Edit tracking data:
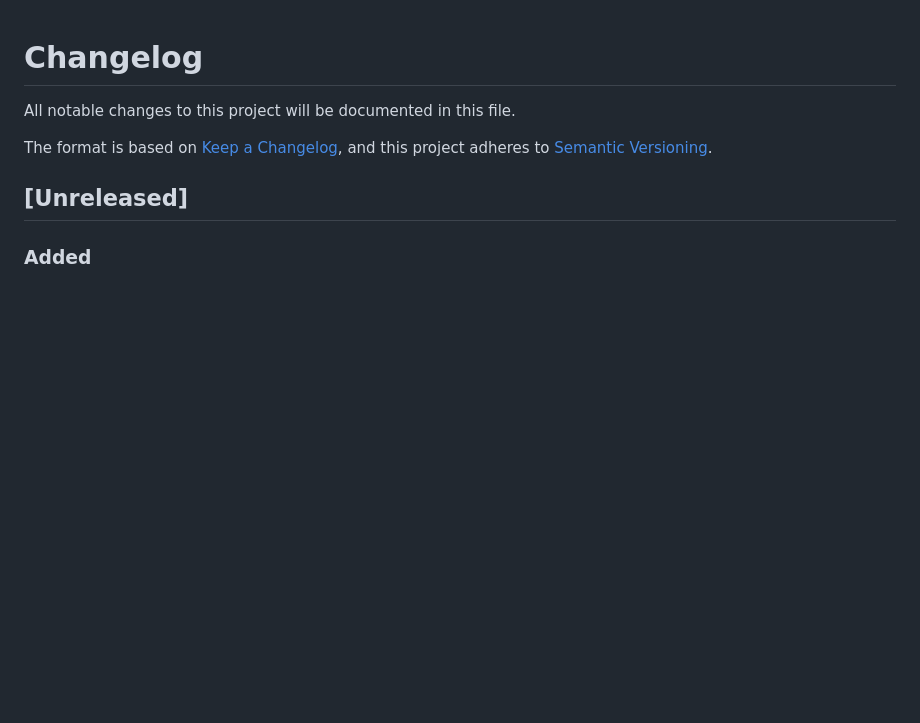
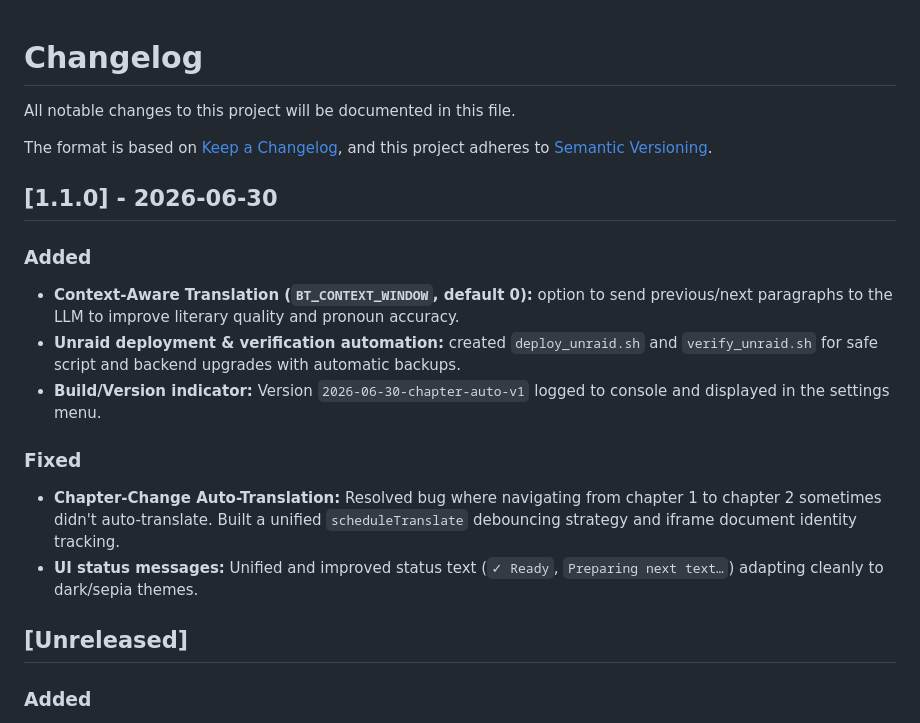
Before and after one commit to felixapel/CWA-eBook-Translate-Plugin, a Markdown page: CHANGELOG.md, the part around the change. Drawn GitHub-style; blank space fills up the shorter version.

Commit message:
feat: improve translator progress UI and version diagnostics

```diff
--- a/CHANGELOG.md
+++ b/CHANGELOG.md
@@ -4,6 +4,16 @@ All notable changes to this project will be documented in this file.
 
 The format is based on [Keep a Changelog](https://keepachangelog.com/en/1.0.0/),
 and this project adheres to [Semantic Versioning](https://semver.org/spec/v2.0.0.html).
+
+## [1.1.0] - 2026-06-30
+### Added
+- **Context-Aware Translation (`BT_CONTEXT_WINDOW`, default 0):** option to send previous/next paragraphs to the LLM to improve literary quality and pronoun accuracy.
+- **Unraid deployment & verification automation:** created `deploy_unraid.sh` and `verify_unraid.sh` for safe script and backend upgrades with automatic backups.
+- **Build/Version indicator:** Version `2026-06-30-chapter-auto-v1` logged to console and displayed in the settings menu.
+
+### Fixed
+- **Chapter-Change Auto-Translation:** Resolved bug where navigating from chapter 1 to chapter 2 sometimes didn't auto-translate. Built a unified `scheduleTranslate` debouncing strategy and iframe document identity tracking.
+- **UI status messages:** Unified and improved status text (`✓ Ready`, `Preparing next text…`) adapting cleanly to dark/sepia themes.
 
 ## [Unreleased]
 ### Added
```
...
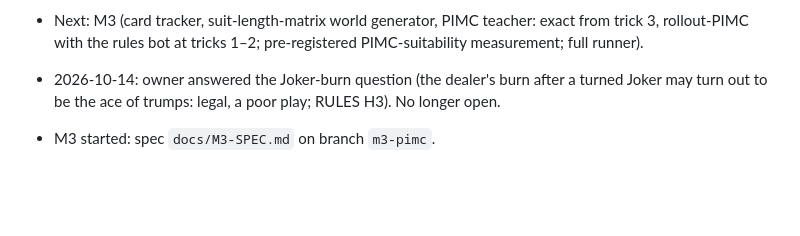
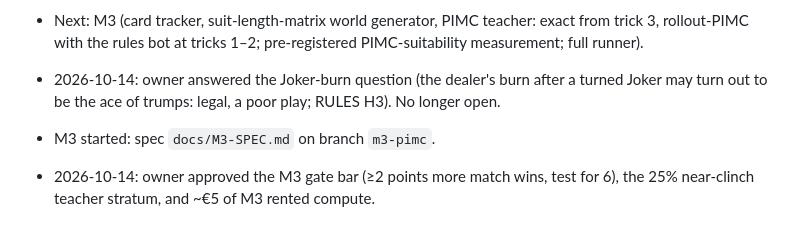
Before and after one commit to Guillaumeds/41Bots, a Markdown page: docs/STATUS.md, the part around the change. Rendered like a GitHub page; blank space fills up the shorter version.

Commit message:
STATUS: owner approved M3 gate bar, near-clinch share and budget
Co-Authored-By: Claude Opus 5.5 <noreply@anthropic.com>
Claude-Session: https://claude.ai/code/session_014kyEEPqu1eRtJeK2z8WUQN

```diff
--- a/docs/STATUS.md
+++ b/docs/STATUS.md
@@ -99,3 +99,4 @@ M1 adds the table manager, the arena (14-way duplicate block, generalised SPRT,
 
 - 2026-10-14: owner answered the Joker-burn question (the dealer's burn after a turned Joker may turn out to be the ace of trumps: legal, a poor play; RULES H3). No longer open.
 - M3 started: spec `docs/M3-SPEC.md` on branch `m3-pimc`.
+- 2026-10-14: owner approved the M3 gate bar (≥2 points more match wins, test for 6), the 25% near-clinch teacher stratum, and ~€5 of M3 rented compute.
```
...
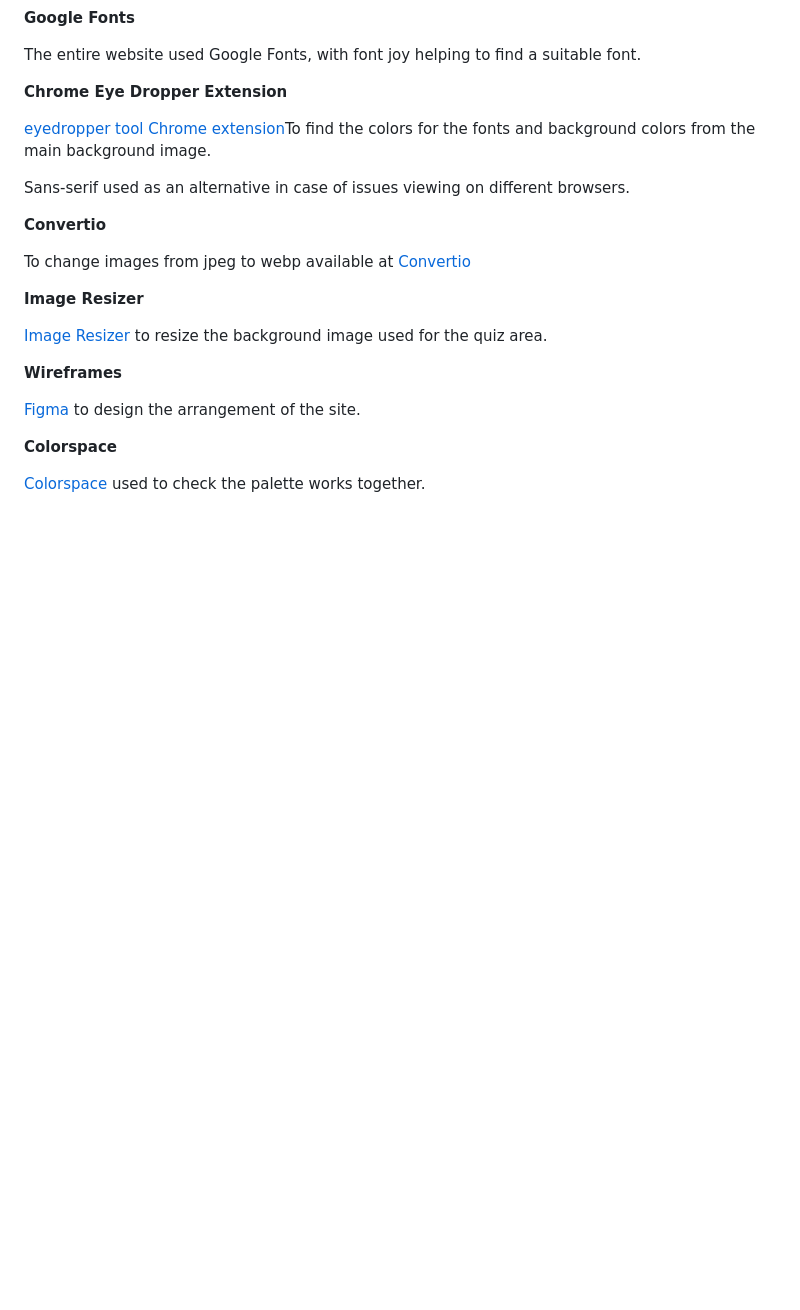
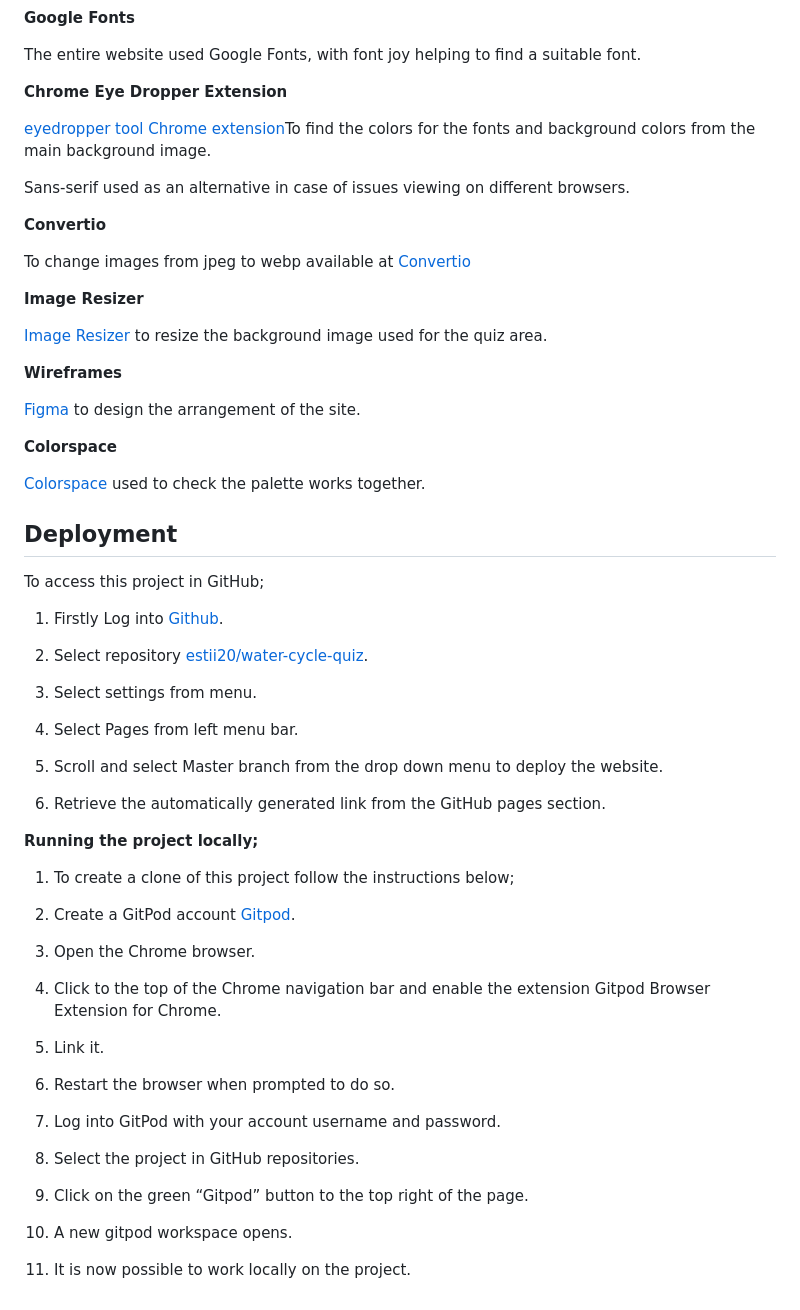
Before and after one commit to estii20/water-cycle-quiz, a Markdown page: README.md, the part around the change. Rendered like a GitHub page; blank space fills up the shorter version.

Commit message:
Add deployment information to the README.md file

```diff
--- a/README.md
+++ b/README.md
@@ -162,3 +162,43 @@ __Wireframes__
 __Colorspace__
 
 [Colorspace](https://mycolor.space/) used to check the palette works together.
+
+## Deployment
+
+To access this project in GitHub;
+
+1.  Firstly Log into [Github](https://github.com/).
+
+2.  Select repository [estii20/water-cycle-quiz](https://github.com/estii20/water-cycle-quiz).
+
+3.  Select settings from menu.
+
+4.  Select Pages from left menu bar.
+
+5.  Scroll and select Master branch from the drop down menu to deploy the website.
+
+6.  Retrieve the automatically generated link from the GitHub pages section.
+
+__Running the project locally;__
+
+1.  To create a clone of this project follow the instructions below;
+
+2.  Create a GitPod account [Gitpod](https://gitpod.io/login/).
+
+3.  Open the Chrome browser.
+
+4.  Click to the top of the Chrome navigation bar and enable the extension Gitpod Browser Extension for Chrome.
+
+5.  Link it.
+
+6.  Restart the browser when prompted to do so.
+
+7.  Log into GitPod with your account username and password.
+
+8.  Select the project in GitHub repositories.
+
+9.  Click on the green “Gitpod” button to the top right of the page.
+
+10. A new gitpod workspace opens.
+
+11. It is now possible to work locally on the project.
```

● What is needed
If a line of the entries contains "Chrome", it counts; give the total of such lines and nothing more.

● Answer box
2